### WHAT YOU SHOULD DO
Show all lines containing "particular" from the data below.

[Records from a data collection]
::::::::::
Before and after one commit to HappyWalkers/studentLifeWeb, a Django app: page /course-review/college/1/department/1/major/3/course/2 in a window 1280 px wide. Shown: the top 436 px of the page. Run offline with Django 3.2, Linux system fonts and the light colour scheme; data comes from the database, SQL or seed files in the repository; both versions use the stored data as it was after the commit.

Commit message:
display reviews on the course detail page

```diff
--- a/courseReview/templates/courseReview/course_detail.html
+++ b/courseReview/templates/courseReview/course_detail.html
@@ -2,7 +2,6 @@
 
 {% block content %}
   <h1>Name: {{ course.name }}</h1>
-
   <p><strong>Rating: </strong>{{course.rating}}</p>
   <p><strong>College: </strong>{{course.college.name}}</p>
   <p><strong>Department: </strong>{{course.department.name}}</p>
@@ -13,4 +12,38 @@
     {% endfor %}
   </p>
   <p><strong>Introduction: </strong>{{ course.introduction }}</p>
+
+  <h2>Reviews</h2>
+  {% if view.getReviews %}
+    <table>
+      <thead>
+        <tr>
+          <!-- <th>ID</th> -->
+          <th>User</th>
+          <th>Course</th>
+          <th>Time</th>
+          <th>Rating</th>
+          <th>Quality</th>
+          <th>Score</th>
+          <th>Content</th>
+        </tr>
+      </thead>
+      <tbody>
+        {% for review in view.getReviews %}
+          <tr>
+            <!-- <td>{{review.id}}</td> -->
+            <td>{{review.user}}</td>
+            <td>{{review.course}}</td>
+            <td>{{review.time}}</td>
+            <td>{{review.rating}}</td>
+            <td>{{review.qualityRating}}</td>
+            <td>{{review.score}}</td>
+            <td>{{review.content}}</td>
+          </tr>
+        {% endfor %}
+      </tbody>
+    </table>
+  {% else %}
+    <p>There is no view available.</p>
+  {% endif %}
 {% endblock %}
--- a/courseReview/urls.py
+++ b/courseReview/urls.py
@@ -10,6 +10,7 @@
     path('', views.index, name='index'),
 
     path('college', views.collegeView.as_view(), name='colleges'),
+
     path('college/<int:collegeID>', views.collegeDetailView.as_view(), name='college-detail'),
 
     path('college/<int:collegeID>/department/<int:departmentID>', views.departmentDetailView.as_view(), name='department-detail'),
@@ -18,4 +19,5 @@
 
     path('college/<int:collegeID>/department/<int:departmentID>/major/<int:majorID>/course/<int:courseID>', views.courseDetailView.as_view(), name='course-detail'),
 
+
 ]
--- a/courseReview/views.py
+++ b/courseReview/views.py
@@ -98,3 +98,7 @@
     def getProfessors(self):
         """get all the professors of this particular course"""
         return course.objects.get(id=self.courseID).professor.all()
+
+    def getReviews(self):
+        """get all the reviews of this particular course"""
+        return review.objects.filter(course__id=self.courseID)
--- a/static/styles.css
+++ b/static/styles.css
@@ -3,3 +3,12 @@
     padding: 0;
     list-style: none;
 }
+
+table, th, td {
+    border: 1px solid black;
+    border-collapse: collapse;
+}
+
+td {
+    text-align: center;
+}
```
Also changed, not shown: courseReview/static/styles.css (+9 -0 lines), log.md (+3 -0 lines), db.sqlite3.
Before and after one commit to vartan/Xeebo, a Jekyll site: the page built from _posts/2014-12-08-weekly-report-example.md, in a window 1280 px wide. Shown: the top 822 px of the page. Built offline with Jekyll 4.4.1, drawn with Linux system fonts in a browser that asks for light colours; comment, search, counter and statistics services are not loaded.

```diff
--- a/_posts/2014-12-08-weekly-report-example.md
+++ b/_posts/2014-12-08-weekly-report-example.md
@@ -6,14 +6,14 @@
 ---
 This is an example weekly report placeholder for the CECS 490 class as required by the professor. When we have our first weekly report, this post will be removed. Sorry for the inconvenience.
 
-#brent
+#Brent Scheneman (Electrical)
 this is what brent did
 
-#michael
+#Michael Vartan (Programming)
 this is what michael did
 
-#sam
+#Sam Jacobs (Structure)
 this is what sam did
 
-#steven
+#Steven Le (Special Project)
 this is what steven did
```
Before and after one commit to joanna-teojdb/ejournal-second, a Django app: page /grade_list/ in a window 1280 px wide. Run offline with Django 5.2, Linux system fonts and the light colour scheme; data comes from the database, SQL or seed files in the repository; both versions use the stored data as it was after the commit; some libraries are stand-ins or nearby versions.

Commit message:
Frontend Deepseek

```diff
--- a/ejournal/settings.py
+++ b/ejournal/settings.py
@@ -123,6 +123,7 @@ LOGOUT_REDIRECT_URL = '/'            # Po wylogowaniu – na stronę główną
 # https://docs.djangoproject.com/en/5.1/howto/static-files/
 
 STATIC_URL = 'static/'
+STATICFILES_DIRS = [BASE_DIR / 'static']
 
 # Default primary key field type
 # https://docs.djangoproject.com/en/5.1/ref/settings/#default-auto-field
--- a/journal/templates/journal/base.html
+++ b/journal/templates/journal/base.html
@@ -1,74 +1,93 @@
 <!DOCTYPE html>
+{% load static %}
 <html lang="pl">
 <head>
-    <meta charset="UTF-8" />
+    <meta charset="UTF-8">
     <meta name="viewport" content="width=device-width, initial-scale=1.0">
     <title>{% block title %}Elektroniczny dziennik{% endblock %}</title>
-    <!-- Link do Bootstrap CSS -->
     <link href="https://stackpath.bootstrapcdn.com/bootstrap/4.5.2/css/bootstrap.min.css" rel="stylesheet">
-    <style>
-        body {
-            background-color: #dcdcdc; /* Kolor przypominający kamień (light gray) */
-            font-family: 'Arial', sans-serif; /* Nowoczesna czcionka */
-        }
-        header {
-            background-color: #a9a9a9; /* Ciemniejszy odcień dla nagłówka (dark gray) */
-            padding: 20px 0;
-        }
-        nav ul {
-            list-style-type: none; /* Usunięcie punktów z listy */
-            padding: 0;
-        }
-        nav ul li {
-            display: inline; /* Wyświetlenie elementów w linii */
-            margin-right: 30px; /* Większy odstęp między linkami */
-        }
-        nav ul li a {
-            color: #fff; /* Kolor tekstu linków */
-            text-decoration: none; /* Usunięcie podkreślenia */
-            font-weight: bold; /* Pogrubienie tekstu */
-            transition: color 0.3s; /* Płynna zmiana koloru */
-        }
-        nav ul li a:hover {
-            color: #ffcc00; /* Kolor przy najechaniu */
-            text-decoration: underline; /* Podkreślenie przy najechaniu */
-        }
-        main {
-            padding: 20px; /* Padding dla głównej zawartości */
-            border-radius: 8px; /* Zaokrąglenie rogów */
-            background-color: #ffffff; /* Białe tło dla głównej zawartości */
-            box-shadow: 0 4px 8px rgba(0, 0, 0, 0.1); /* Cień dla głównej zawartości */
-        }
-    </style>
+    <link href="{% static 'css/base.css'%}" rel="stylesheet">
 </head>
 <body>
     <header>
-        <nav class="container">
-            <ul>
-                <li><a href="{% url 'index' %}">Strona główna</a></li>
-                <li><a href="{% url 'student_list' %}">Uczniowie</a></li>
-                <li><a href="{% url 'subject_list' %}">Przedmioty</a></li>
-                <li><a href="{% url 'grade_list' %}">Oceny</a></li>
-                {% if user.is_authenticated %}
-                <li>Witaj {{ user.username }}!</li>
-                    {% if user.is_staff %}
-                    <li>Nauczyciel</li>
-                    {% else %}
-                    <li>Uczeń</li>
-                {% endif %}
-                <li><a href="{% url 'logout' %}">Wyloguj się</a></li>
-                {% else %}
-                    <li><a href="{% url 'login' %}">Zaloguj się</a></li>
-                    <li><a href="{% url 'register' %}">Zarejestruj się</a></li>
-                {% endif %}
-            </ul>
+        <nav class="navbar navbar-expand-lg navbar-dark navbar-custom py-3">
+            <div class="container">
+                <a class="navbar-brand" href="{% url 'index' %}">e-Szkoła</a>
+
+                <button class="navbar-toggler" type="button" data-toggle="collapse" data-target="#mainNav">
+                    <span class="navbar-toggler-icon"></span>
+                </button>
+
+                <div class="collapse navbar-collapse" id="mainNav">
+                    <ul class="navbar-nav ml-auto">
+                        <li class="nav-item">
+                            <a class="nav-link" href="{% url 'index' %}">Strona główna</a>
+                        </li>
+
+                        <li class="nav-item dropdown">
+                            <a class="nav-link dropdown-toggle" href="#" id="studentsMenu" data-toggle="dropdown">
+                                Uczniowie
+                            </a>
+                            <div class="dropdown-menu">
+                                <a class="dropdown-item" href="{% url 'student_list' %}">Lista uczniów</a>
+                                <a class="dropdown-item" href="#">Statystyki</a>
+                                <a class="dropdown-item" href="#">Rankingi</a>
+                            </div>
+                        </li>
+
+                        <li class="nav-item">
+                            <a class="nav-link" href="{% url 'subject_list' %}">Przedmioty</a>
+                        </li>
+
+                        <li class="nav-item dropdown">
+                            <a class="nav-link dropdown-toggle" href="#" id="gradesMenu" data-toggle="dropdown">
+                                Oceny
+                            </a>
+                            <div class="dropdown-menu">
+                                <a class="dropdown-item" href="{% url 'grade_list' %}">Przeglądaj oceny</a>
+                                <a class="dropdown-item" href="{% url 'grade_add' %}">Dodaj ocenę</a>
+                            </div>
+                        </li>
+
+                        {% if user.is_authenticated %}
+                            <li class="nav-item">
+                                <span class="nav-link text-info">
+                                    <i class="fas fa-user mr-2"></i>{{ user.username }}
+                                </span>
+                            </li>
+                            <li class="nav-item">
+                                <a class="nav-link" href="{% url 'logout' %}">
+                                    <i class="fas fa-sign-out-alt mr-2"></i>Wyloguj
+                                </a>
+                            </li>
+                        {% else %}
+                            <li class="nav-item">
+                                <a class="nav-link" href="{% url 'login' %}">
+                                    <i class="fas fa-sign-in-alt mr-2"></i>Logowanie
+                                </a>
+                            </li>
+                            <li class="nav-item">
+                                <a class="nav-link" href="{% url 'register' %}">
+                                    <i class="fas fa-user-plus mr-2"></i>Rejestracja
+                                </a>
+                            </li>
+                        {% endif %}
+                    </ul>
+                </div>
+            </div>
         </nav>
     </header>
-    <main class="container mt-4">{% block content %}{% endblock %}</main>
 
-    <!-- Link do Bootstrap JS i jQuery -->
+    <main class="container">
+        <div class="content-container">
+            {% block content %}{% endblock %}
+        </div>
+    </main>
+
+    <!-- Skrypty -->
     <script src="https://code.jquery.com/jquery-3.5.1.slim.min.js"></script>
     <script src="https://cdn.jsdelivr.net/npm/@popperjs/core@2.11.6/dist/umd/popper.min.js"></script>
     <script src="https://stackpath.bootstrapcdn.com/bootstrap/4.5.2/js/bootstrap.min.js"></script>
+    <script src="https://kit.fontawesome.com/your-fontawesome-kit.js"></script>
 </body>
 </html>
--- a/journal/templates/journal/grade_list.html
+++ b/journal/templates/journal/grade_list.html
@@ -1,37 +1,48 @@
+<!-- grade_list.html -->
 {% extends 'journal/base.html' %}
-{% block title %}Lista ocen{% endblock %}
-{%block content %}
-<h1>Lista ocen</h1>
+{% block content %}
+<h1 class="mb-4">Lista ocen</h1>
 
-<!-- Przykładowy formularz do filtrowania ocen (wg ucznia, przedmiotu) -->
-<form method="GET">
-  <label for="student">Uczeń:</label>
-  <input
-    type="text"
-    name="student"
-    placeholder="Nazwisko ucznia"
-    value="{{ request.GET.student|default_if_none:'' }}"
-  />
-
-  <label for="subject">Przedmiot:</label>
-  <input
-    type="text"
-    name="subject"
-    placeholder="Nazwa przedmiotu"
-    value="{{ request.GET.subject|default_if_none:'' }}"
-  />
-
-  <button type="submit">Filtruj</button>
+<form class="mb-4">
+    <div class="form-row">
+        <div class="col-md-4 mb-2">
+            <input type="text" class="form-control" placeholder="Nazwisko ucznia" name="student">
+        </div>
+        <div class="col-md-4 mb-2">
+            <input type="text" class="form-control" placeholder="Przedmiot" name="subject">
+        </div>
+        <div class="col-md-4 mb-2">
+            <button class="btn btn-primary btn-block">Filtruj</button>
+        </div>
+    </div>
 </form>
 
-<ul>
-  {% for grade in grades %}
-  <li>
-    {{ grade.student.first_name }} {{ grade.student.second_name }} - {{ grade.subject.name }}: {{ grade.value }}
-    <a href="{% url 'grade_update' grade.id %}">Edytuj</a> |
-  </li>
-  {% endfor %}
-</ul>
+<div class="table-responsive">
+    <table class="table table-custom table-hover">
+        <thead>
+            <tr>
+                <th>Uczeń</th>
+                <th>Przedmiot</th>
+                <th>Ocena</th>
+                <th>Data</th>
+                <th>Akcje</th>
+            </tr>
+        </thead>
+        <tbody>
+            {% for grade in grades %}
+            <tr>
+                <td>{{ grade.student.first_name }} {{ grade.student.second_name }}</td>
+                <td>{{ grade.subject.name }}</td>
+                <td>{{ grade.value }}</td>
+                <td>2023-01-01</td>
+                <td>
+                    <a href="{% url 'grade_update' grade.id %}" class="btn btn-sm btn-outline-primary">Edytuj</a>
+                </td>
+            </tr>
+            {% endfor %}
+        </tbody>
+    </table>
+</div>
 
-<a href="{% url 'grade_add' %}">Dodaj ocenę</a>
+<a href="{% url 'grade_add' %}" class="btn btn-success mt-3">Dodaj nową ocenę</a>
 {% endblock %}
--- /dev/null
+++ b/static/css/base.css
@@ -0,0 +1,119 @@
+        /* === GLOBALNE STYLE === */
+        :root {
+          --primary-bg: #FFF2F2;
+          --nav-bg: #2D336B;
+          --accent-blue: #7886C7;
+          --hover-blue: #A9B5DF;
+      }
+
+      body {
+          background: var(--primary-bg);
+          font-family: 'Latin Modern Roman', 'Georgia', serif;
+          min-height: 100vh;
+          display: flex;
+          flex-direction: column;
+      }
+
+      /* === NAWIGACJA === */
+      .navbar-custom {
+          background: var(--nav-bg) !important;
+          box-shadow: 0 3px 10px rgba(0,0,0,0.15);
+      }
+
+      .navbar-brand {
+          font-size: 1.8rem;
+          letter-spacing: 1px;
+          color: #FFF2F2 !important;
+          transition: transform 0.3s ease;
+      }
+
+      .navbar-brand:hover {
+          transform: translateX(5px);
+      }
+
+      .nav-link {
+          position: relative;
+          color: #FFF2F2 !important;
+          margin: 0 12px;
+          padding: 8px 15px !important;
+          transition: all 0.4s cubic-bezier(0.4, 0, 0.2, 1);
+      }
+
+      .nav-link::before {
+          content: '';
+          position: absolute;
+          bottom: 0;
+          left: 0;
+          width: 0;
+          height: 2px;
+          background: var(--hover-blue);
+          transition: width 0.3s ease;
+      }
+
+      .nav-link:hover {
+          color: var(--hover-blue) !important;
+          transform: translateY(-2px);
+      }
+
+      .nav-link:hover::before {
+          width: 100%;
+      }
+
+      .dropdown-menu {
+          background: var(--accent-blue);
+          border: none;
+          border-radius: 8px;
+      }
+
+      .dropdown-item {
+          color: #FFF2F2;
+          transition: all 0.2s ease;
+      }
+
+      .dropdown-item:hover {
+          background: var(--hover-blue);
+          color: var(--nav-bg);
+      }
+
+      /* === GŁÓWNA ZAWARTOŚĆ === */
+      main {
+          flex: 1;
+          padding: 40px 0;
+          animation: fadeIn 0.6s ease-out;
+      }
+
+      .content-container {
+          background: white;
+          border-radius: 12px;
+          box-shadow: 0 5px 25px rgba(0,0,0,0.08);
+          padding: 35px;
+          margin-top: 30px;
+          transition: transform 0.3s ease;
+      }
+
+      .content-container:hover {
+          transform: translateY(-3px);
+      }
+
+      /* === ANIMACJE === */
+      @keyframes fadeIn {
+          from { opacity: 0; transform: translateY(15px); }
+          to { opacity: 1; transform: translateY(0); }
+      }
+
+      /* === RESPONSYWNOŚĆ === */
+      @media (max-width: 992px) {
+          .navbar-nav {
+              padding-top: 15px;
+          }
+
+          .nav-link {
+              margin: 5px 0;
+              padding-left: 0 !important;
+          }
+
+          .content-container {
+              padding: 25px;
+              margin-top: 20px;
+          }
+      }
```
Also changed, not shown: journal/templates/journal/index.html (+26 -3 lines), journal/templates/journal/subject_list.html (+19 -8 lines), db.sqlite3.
::::::::::
### ANSWER SECTION
         """get all the professors of this particular course"""
+        """get all the reviews of this particular course"""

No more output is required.